__Exercise brief__. Examine each line in the records below for the word "QLabel". Report how many lines contain it, and nothing else.

---*---

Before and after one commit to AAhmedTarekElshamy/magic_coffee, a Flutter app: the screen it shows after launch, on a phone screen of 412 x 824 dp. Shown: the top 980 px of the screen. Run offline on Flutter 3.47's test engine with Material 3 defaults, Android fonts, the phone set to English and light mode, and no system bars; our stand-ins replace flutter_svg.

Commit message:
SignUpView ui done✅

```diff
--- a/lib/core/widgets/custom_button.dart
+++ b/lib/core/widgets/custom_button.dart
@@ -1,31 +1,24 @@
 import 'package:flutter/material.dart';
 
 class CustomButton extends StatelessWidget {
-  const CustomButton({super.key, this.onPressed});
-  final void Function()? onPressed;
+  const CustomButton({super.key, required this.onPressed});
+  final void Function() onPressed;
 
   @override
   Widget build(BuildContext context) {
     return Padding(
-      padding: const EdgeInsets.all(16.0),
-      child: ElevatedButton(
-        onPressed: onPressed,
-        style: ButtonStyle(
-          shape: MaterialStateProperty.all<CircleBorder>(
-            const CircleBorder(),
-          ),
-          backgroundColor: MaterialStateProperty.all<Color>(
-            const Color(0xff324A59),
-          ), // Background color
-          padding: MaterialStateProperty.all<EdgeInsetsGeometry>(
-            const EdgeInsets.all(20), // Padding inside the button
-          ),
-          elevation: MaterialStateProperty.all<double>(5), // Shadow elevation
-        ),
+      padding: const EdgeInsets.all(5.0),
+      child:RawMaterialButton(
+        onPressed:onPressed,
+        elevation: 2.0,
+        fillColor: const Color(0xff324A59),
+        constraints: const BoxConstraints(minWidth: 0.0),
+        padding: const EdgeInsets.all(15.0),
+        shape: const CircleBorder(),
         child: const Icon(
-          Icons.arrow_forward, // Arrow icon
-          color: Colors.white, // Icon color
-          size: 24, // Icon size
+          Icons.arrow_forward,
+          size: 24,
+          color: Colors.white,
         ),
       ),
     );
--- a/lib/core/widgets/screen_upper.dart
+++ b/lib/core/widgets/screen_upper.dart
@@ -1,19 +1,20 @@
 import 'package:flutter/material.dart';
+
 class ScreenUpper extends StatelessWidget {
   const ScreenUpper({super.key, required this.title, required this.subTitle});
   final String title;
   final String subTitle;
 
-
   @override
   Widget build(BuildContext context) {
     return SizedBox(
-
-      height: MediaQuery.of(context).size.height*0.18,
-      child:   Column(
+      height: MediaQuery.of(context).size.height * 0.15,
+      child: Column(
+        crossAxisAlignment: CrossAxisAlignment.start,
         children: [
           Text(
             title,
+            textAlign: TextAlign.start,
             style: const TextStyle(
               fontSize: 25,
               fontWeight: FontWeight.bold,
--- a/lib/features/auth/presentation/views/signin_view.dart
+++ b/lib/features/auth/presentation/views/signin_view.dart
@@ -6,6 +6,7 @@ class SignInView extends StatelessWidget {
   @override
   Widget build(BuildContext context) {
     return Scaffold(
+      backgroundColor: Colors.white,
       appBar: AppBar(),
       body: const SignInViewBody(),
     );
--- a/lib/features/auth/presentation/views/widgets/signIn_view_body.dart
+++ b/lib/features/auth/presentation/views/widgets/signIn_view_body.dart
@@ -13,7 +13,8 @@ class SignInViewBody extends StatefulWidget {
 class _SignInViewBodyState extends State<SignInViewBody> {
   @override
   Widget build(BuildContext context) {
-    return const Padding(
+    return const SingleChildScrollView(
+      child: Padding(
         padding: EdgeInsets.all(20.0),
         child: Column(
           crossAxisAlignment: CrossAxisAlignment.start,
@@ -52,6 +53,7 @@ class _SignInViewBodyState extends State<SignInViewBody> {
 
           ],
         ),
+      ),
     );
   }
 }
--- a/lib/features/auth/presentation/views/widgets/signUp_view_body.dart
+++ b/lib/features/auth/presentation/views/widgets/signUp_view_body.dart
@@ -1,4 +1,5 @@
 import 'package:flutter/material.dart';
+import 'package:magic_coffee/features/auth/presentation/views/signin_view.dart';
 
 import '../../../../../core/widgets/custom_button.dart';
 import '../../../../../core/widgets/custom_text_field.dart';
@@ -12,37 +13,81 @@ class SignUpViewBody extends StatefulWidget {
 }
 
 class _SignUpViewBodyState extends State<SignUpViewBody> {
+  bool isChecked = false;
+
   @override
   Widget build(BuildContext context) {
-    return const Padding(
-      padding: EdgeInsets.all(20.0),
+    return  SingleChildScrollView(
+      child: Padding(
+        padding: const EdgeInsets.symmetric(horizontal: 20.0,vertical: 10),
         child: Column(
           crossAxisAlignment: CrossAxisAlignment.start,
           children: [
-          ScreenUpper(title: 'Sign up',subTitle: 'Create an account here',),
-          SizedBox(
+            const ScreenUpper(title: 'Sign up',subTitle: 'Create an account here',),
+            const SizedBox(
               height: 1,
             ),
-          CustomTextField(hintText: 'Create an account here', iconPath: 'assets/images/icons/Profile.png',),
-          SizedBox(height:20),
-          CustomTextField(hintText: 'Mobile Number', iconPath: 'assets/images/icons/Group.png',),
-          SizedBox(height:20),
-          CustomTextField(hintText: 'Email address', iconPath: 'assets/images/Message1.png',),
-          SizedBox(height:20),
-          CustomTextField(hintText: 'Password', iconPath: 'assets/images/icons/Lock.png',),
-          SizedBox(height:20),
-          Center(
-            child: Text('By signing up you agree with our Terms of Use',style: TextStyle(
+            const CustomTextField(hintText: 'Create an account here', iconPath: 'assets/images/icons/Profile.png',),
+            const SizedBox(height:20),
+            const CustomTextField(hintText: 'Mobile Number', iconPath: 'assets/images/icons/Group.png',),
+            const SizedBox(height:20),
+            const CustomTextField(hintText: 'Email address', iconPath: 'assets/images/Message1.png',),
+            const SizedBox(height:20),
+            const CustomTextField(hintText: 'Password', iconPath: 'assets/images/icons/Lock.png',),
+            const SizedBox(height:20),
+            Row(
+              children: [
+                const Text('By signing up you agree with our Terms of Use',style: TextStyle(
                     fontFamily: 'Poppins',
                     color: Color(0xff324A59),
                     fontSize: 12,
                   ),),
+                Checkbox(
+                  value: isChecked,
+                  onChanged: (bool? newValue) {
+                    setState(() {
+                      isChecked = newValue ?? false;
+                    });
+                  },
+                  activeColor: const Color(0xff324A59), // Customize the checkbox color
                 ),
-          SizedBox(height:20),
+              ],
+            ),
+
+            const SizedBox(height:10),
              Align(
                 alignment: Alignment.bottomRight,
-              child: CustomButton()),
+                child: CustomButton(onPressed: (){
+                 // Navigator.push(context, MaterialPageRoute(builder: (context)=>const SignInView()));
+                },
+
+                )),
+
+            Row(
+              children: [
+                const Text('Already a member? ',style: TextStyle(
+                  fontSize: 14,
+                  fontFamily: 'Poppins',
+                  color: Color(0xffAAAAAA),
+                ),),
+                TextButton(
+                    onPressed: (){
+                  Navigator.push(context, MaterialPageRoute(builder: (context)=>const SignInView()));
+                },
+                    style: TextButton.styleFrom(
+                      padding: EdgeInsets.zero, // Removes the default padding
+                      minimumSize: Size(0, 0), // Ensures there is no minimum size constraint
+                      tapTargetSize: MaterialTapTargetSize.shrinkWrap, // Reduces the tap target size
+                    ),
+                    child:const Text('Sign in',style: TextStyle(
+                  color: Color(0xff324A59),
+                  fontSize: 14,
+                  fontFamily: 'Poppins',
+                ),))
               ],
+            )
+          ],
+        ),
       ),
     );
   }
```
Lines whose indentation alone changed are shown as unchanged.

---*---

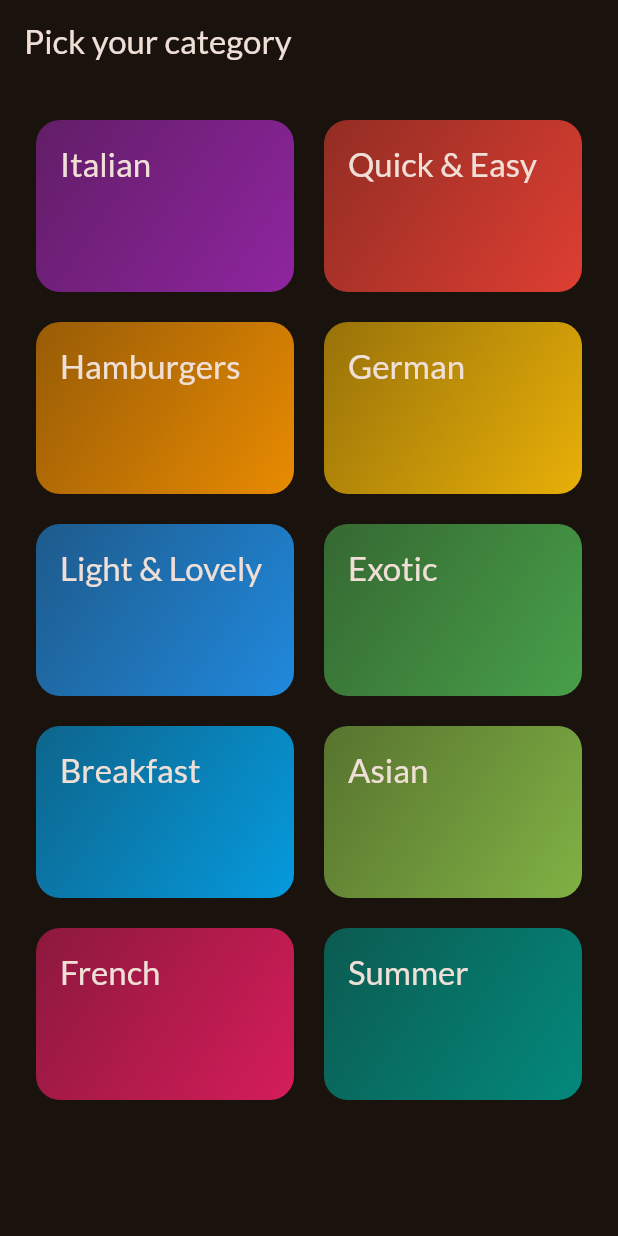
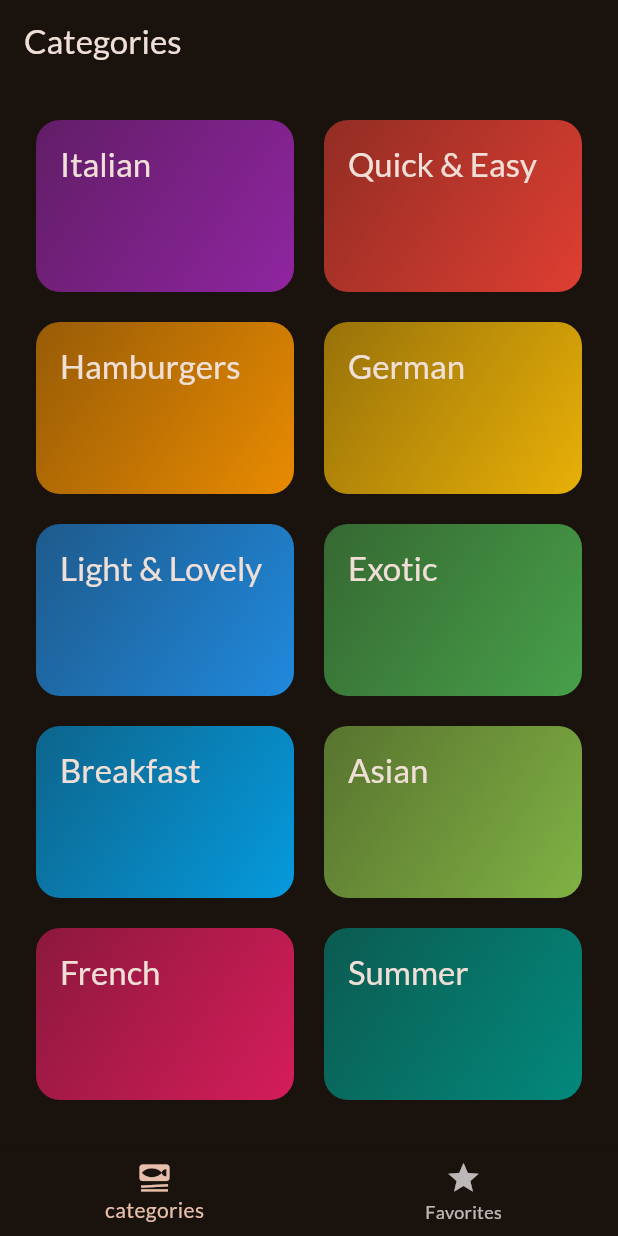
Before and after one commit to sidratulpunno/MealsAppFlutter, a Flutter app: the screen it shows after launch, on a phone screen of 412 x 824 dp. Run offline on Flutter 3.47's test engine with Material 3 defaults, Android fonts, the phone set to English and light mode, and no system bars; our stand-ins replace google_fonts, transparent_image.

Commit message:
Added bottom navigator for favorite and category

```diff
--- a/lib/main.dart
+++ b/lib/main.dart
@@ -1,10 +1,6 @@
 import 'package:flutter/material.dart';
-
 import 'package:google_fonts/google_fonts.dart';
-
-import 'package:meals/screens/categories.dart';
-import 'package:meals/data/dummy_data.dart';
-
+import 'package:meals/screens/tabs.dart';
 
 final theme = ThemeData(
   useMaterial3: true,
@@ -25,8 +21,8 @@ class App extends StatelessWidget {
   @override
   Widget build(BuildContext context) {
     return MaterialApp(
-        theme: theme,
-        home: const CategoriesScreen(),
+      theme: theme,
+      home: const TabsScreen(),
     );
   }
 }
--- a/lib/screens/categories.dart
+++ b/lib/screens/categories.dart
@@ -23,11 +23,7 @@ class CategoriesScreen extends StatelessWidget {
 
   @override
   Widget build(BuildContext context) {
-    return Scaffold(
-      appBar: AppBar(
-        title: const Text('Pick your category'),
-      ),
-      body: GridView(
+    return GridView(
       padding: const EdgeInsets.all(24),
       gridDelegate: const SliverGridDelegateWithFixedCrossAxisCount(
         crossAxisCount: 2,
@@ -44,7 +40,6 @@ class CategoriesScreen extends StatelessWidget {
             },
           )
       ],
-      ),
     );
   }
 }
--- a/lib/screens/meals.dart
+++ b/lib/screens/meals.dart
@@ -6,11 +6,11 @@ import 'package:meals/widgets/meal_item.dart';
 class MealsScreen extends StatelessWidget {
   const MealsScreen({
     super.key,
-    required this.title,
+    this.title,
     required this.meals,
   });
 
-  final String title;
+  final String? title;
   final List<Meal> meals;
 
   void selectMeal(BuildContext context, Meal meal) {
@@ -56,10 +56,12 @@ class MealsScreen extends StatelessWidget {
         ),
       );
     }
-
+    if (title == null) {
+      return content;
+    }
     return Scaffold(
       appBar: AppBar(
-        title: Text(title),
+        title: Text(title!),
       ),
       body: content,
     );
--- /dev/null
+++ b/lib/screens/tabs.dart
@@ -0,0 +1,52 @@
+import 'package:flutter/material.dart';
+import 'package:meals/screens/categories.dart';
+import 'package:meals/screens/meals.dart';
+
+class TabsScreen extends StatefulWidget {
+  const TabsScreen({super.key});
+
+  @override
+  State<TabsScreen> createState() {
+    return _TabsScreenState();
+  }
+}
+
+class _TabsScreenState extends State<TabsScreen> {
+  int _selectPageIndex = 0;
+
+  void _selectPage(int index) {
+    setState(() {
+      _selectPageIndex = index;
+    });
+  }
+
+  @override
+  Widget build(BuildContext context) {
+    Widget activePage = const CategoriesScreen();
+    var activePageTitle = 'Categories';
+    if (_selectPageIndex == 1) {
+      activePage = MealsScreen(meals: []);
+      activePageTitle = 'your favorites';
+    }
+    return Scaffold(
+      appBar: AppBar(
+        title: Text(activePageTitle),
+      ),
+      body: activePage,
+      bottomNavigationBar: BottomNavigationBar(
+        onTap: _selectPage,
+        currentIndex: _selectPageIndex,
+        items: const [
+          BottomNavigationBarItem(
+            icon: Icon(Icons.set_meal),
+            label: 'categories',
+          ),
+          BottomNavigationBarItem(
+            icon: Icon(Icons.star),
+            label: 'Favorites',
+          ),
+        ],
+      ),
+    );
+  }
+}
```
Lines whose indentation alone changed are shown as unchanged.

---*---

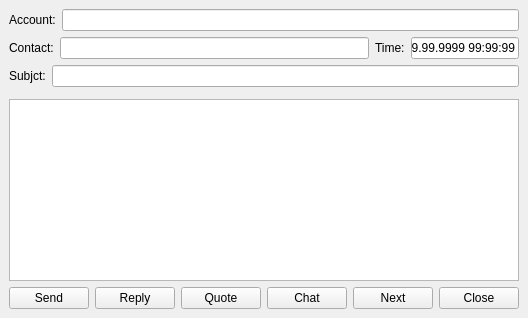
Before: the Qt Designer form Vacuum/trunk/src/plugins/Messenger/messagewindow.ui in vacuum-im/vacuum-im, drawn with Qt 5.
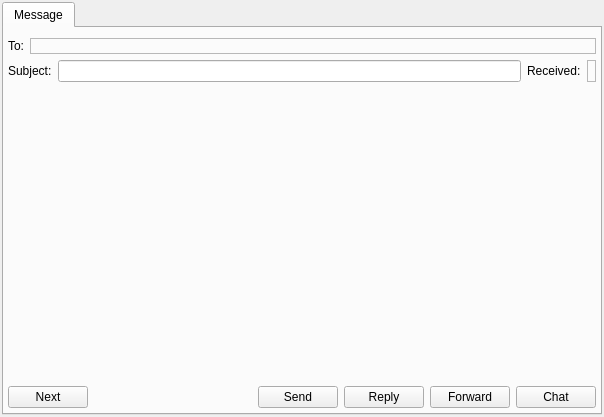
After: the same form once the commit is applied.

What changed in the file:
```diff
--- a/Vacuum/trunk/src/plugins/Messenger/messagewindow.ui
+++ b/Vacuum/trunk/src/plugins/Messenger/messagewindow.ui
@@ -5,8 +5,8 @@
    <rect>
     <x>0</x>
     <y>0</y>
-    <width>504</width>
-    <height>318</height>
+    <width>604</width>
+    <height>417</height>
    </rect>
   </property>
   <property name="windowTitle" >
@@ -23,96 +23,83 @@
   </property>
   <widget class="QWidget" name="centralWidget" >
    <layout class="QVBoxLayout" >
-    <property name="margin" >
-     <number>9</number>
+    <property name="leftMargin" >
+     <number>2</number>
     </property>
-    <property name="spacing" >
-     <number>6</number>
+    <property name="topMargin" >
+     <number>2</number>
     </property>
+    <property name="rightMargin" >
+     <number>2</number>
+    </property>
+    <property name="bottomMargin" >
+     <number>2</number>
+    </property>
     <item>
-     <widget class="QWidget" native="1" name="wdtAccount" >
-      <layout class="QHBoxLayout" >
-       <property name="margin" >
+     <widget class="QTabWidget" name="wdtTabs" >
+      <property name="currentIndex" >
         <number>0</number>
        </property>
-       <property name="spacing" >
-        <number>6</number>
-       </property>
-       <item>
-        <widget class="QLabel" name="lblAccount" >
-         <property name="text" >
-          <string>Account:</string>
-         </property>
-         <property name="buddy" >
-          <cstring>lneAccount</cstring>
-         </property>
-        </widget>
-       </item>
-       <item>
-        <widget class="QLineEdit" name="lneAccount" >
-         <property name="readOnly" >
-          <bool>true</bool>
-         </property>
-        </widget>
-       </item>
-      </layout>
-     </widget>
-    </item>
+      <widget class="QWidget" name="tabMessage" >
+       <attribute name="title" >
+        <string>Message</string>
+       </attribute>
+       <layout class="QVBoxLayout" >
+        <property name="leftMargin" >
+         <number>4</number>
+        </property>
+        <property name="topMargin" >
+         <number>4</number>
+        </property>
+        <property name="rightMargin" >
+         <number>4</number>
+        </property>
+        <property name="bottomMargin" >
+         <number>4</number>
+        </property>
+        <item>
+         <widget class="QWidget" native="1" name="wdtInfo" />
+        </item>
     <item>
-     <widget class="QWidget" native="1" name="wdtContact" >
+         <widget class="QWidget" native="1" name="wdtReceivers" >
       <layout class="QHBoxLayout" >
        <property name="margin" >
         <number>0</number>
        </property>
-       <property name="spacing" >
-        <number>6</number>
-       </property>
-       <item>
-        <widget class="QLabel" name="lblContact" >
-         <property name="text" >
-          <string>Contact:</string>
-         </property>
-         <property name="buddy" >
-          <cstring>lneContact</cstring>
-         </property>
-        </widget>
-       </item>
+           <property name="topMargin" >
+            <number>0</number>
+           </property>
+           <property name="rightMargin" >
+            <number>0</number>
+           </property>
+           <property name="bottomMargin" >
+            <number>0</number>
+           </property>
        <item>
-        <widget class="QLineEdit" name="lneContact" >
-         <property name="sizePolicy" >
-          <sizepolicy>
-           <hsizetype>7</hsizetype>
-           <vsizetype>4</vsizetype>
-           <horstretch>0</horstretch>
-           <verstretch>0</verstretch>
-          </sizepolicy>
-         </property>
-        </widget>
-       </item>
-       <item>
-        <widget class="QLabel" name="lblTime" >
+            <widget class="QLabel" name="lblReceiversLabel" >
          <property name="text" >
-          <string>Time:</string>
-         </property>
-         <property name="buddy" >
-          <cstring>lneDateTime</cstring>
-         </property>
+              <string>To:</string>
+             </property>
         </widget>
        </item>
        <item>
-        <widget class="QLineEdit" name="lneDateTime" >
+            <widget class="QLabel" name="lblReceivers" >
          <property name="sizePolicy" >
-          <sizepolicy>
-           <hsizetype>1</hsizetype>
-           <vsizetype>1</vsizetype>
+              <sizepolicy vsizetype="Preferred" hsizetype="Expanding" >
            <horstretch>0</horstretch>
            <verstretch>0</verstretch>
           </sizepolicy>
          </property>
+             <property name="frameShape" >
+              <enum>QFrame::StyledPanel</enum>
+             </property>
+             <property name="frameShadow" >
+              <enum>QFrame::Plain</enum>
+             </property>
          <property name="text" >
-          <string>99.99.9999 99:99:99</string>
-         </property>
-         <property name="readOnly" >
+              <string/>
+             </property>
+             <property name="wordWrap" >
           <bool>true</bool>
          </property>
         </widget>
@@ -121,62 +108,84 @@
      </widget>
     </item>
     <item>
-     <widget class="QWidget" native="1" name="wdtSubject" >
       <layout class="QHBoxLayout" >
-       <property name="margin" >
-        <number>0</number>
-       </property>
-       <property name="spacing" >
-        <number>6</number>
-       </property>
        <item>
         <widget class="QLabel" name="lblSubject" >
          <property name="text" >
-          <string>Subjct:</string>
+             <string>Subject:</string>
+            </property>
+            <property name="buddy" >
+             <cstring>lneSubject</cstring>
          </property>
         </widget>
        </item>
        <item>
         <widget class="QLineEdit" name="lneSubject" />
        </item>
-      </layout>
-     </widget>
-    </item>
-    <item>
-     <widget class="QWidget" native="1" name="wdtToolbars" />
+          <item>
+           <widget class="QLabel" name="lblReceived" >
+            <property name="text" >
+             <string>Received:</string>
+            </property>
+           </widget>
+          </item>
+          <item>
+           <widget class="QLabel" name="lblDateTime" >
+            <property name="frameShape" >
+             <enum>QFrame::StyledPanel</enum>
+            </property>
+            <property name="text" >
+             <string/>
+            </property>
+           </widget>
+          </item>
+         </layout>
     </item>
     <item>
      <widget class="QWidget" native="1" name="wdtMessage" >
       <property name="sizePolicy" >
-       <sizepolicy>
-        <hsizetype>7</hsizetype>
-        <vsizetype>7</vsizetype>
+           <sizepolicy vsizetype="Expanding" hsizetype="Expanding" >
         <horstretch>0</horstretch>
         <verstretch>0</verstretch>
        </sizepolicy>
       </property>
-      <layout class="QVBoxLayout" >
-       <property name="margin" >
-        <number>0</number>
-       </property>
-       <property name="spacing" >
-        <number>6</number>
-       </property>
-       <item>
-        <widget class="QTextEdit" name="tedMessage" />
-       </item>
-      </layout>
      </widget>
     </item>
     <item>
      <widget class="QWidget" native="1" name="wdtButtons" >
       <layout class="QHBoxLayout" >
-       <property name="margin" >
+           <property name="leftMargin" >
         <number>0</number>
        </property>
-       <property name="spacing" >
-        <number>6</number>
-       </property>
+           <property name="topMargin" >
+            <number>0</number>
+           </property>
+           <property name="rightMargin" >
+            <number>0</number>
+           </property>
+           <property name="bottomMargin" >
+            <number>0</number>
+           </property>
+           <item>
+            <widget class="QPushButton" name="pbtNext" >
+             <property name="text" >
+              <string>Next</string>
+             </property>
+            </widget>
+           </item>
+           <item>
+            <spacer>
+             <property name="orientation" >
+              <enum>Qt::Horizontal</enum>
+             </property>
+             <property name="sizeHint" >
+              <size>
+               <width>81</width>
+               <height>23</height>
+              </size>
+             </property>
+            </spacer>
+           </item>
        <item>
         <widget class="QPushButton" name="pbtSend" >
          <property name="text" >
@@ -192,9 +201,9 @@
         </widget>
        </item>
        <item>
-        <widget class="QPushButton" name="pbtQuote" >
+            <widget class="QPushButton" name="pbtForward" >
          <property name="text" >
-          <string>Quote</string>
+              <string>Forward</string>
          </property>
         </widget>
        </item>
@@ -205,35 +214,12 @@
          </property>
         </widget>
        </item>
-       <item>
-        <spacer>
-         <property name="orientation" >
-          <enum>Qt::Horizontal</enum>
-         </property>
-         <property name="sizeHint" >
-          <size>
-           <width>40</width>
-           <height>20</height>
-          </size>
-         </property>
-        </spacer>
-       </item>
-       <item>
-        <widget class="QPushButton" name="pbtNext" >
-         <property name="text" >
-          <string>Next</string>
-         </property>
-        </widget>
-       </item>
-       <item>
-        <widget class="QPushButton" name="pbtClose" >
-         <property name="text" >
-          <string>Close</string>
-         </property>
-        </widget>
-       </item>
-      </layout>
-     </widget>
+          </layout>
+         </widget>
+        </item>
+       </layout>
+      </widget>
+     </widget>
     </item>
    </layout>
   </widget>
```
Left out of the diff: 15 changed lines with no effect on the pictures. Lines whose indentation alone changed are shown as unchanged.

---*---

__Task output__. 8